From TG: Good points, all of them. Driving elsewhere to eat also drives down the City’s share of sales tax revenues.

TG: I am a parent at Lincoln Elementary School and every day I walk my children across the treacherous intersection at Main Street and Forest Avenue.  
Today I witnessed an accident that occurred within feet of the crossing guard, parents and students. A southbound car on Forest Avenue turned right onto Main Street straight into a car going westbound on Main Street.
It did not appear that anyone was hurt, and I had to leave, but later I called the non-emergency line at the police station to report what I witnessed. Not surprisingly, the policeman said they already had five witness accounts; there is always a throng of children and parents surrounding the school every day before and after school – right at the busiest commuter times.
This narrow block of Forest Avenue, immediately in front of an elementary school, is wrongly bearing the full load of southbound Sheridan Road commuter traffic that should rightfully be flowing down the roomy, nearly vacant southbound corridor of Sheridan Road only two blocks east. Our crossing guards do their best, but it is only a matter of time before a child is hit by a car. Every day I witness dangerous turns, frustrated commuters, and overworked crossing guards.
I do not know when or why the decision was made to route southbound Sheridan Road traffic away from Sheridan Road and right past our elementary school. This traffic patterns needs to be reconsidered immediately to avoid more accidents and prevent children from getting hurt.
TG: Could you please advise me on the best way to help make this change – is it through the police, our alderman, or another way? If you know any history on the routing of Sheridan Road down Forest Avenue past our elementary school, I would love to hear it. – Kay Israelite
From TG: Thank you for the letter, Ms. Israelite. TG has forwarded your letter to the City’s traffic engineer. It would make sense to call your alderman and advise District 65’s superintendent who could bring it up at the City/Schools Liaison Committee.
TG: When I mailed in our wheel tax for our four cars, I put the single check in one envelope. When the city mailed me back the “paid” receipts, in duplicate, they sent me 8 separate pieces of mail at .485 cents each. Really?            – Liz Landon

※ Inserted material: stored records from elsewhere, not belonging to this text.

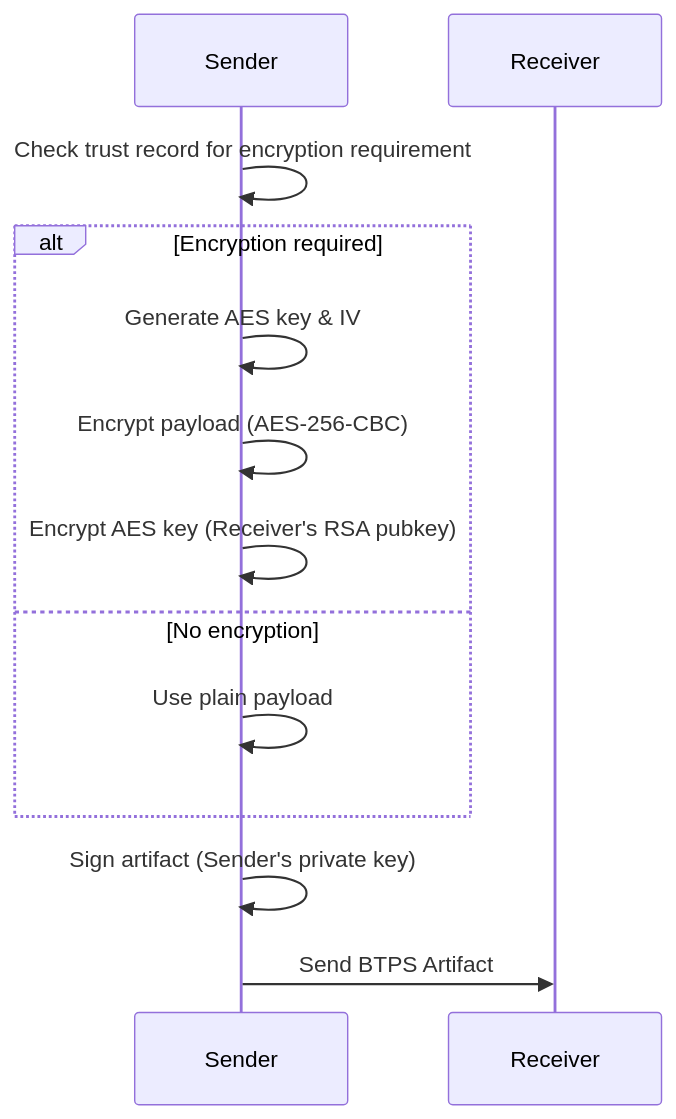
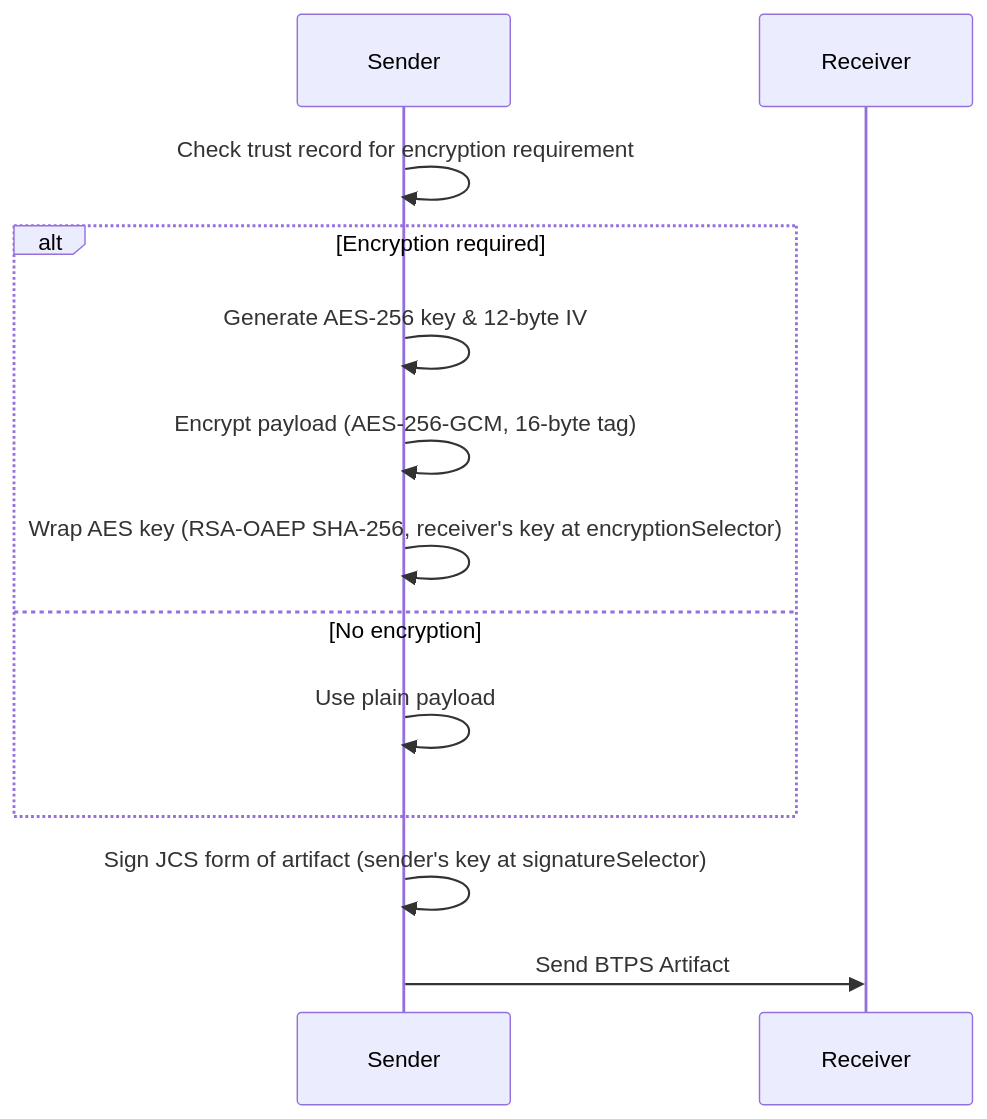
One commit to openbtps/btps-node changed the diagram in docs/docusaurus/docs/protocol/security/encryption.md. Above: the diagram before and after it, drawn with Mermaid. The commit also changed other lines of this file and 40 other files, not shown here.

First line of the commit message:
EBA-123: the docs describe BTPS 1.1: RSA-2048, AES-256-GCM, the 1.1 shapes, real subpaths

````diff
--- a/docs/docusaurus/docs/protocol/security/encryption.md
+++ b/docs/docusaurus/docs/protocol/security/encryption.md
@@ -37,15 +37,15 @@
 ```mermaid
 sequenceDiagram
     participant Sender
     participant Receiver
     Sender->>Sender: Check trust record for encryption requirement
     alt Encryption required
-        Sender->>Sender: Generate AES key & IV
-        Sender->>Sender: Encrypt payload (AES-256-CBC)
-        Sender->>Sender: Encrypt AES key (Receiver's RSA pubkey)
+        Sender->>Sender: Generate AES-256 key & 12-byte IV
+        Sender->>Sender: Encrypt payload (AES-256-GCM, 16-byte tag)
+        Sender->>Sender: Wrap AES key (RSA-OAEP SHA-256, receiver's key at encryptionSelector)
     else No encryption
         Sender->>Sender: Use plain payload
     end
-    Sender->>Sender: Sign artifact (Sender's private key)
+    Sender->>Sender: Sign JCS form of artifact (sender's key at signatureSelector)
     Sender->>Receiver: Send BTPS Artifact
 ```
````
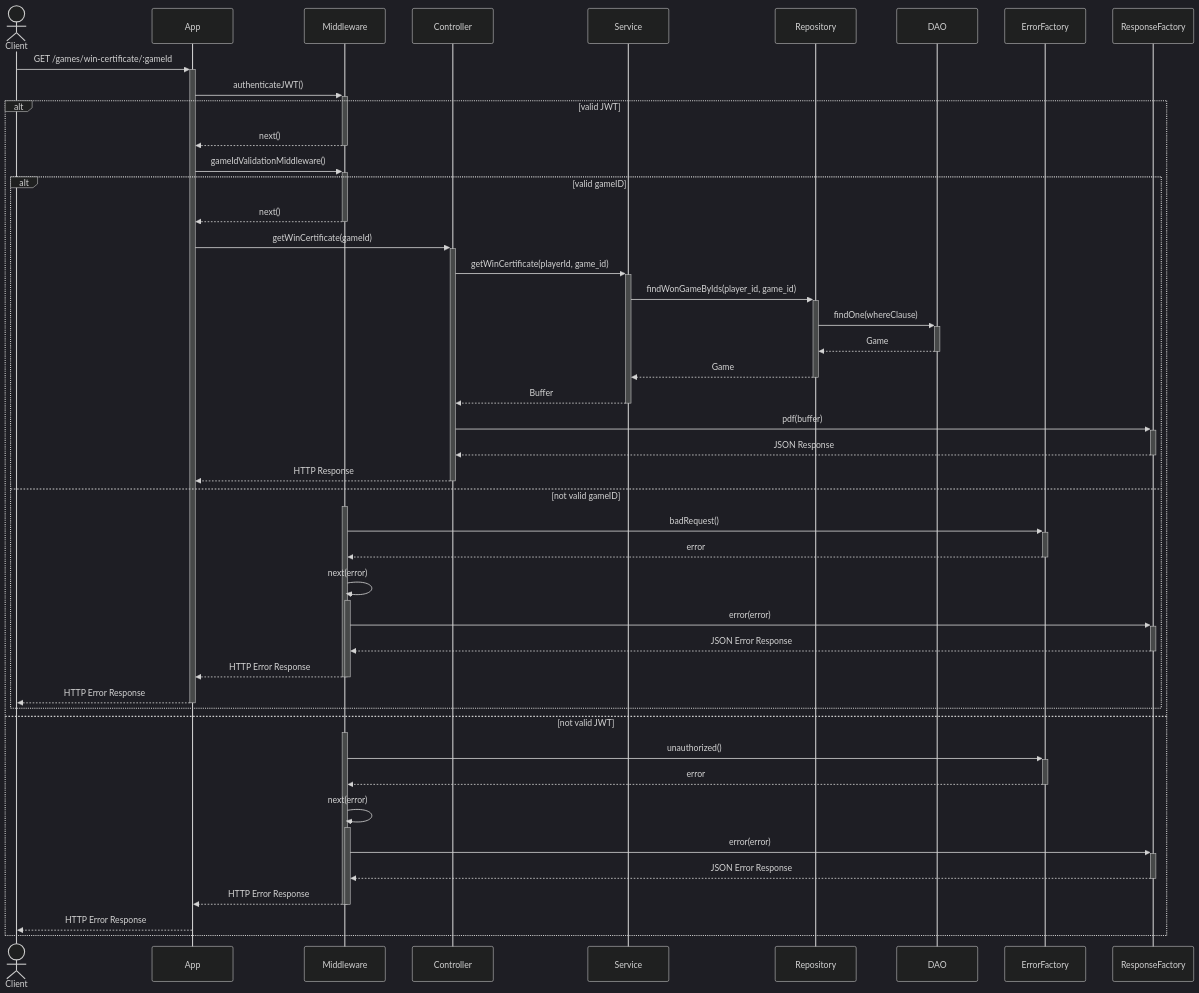
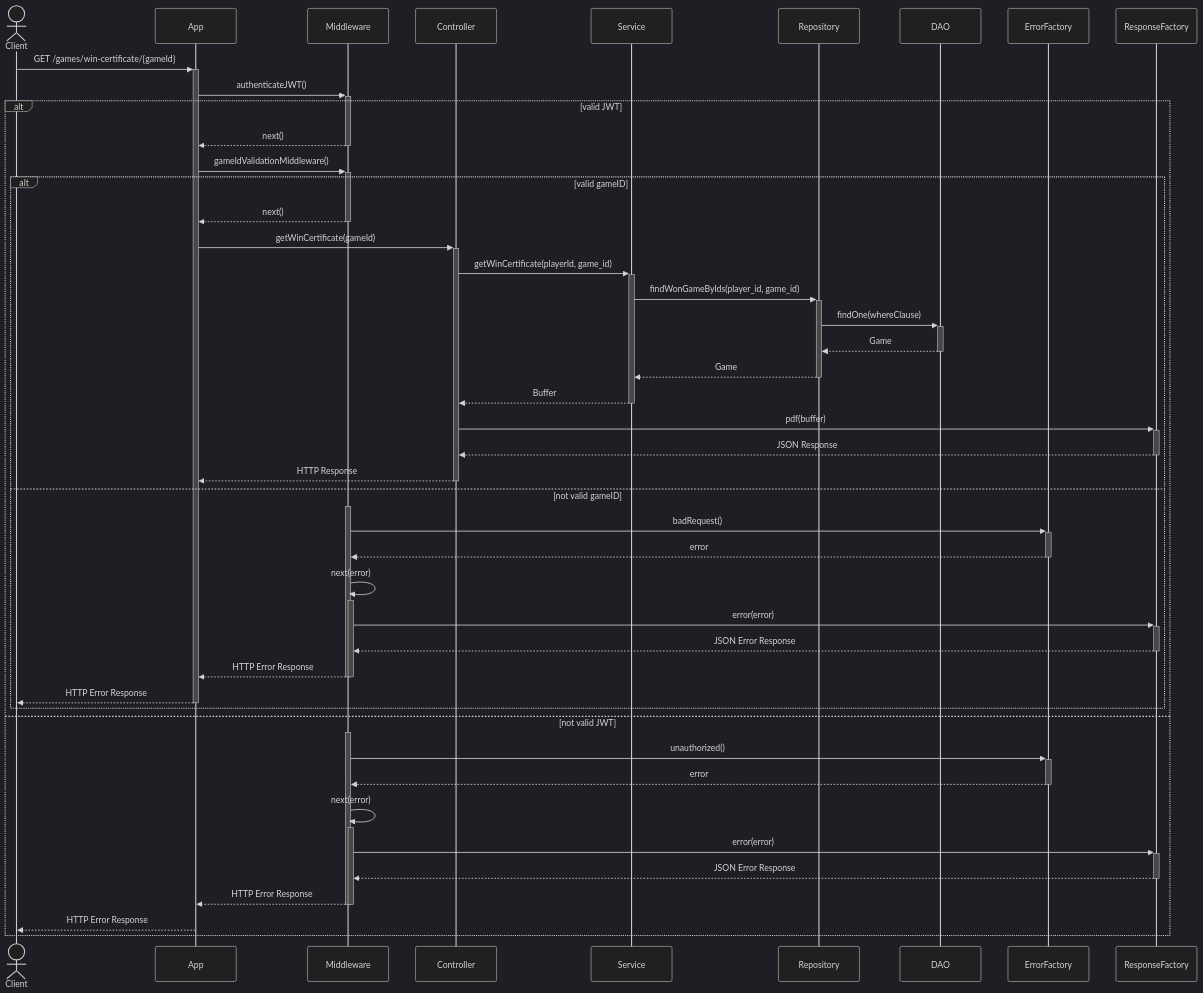
One commit to nicolobartolinii/chess-backend changed the sixth of 7 diagrams in README.md. Above: the diagram before and after it, drawn with Mermaid (dark theme). The commit also changed other lines of this file and 12 other files, not shown here.

````diff
--- a/README.md
+++ b/README.md
@@ -2075,52 +1120,51 @@
 ```mermaid
 sequenceDiagram
-actor Client
-participant App
-participant Middleware
-participant Controller
-participant Service
-participant Repository
-participant DAO
-participant ErrorFactory
-participant ResponseFactory
-
-    Client ->>+ App: GET /games/win-certificate/:gameId
+    actor Client
+    participant App
+    participant Middleware
+    participant Controller
+    participant Service
+    participant Repository
+    participant DAO
+    participant ErrorFactory
+    participant ResponseFactory
+    Client ->>+ App: GET /games/win-certificate/{gameId}
     App ->>+ Middleware: authenticateJWT()
     alt valid JWT
         Middleware -->>- App: next()
         App ->>+ Middleware: gameIdValidationMiddleware()
         alt valid gameID
             Middleware -->>- App: next()
             App ->>+ Controller: getWinCertificate(gameId)
             Controller ->>+ Service: getWinCertificate(playerId, game_id)
             Service ->>+ Repository: findWonGameByIds(player_id, game_id)
             Repository ->>+ DAO: findOne(whereClause)
             DAO -->>- Repository: Game
             Repository -->>- Service: Game
             Service -->>- Controller: Buffer
             Controller ->>+ ResponseFactory: pdf(buffer)
             ResponseFactory -->>- Controller: JSON Response
             Controller -->>- App: HTTP Response
         else not valid gameID
             activate Middleware
             Middleware ->>+ ErrorFactory: badRequest()
             ErrorFactory -->>- Middleware: error
             Middleware ->>+ Middleware: next(error)
             Middleware ->>+ ResponseFactory: error(error)
             ResponseFactory -->>- Middleware: JSON Error Response
             Middleware -->>- App: HTTP Error Response
             deactivate Middleware
             App -->>- Client: HTTP Error Response
         end
     else not valid JWT
         activate Middleware
         Middleware ->>+ ErrorFactory: unauthorized()
         ErrorFactory -->>- Middleware: error
         Middleware ->>+ Middleware: next(error)
         Middleware ->>+ ResponseFactory: error(error)
         ResponseFactory -->>- Middleware: JSON Error Response
         Middleware -->>- App: HTTP Error Response
         deactivate Middleware
         App -->> Client: HTTP Error Response
     end
 ```
````
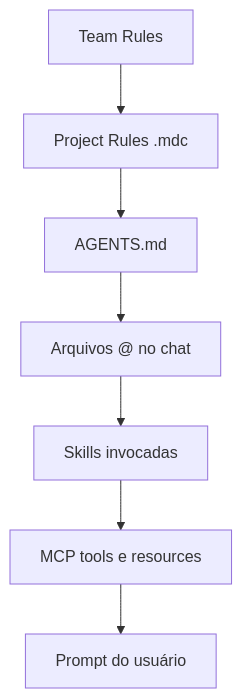
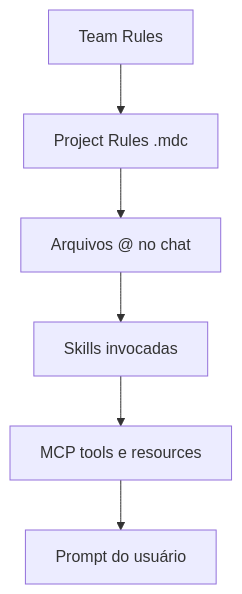
The diagram in docs/cursor/context-engineering.md (Matheussandi/virtual-catalog), drawn with Mermaid before and after one commit. The commit also changed other lines of this file and 10 other files, not shown here.

Commit message:
chore: remove AGENTS.md and related references; update project conventions in documentation

````diff
--- a/docs/cursor/context-engineering.md
+++ b/docs/cursor/context-engineering.md
@@ -7,16 +7,14 @@
 ```mermaid
 flowchart TB
   team[Team Rules]
   project[Project Rules .mdc]
-  agents[AGENTS.md]
   files[Arquivos @ no chat]
   skills[Skills invocadas]
   mcp[MCP tools e resources]
   user[Prompt do usuário]
   team --> project
-  project --> agents
-  agents --> files
+  project --> files
   files --> skills
   skills --> mcp
   mcp --> user
 ```
````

From TG:
Well said.

The Traffic Guy thinks …
… Readers should enjoy the tree-lighting celebration on Nov. 20 at Fountain Square. Festivities will begin at 5 p.m. with music by the Evanston Children’s Choir. At 5:30 p.m., Mayor Elizabeth Tisdahl, Santa and Mrs. Claus will flip the switch and light the tree in Fountain Square.

… that we have a lot to be thankful for. Happy Thanksgiving!